(Stored entries)
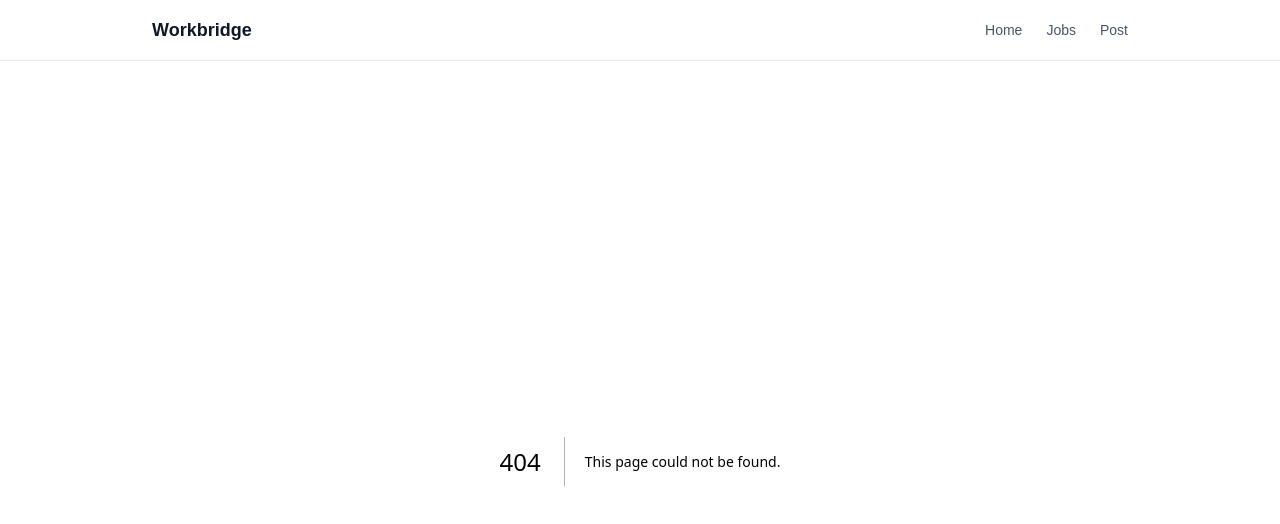
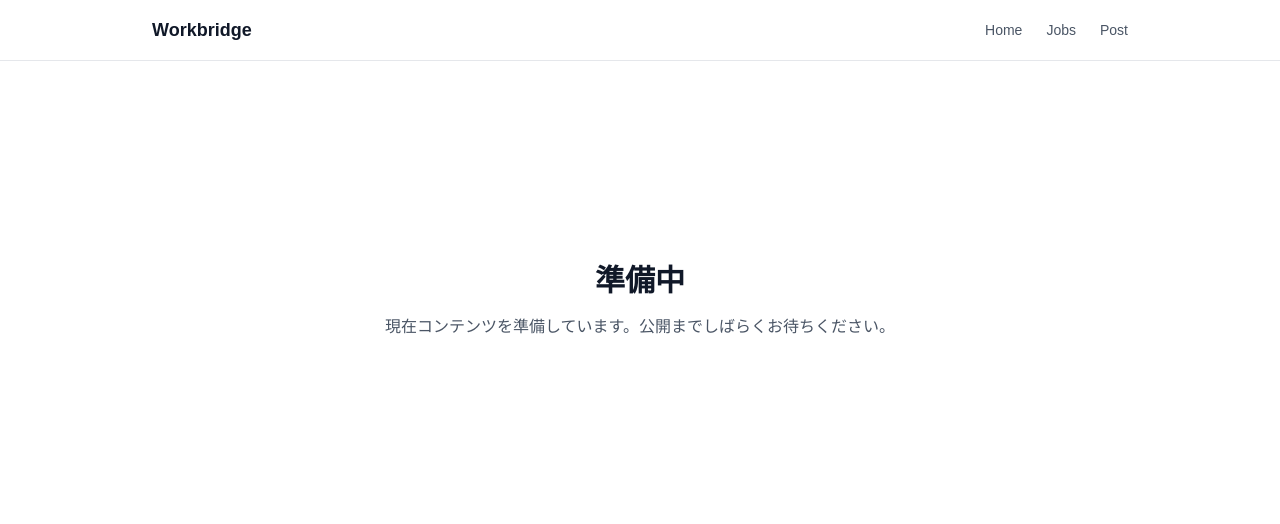
Before and after one commit to kazekage-210/workbridge, a Next.js app: page /post in a window 1280 px wide. Before the commit this address had no page. Shown: the top 524 px of the page. Built offline with nearby package versions, Linux system fonts and the light colour scheme.

Commit message:
fix(layout): correct className template and add /post placeholder

```diff
--- /dev/null
+++ b/src/app/post/page.tsx
@@ -0,0 +1,10 @@
+export default function PostPage() {
+  return (
+    <section className="mx-auto flex min-h-[60vh] max-w-3xl flex-col items-center justify-center px-6 py-24">
+      <h1 className="text-3xl font-semibold text-gray-900">準備中</h1>
+      <p className="mt-4 text-center text-gray-600">
+        現在コンテンツを準備しています。公開までしばらくお待ちください。
+      </p>
+    </section>
+  );
+}
```
Also changed, not shown: src/app/layout.tsx (+2 -6 lines).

(Exercise details): Find the string "section" in the entries above and return each line that holds it.

(Solution to this problem):
+    <section className="mx-auto flex min-h-[60vh] max-w-3xl flex-col items-center justify-center px-6 py-24">
+    </section>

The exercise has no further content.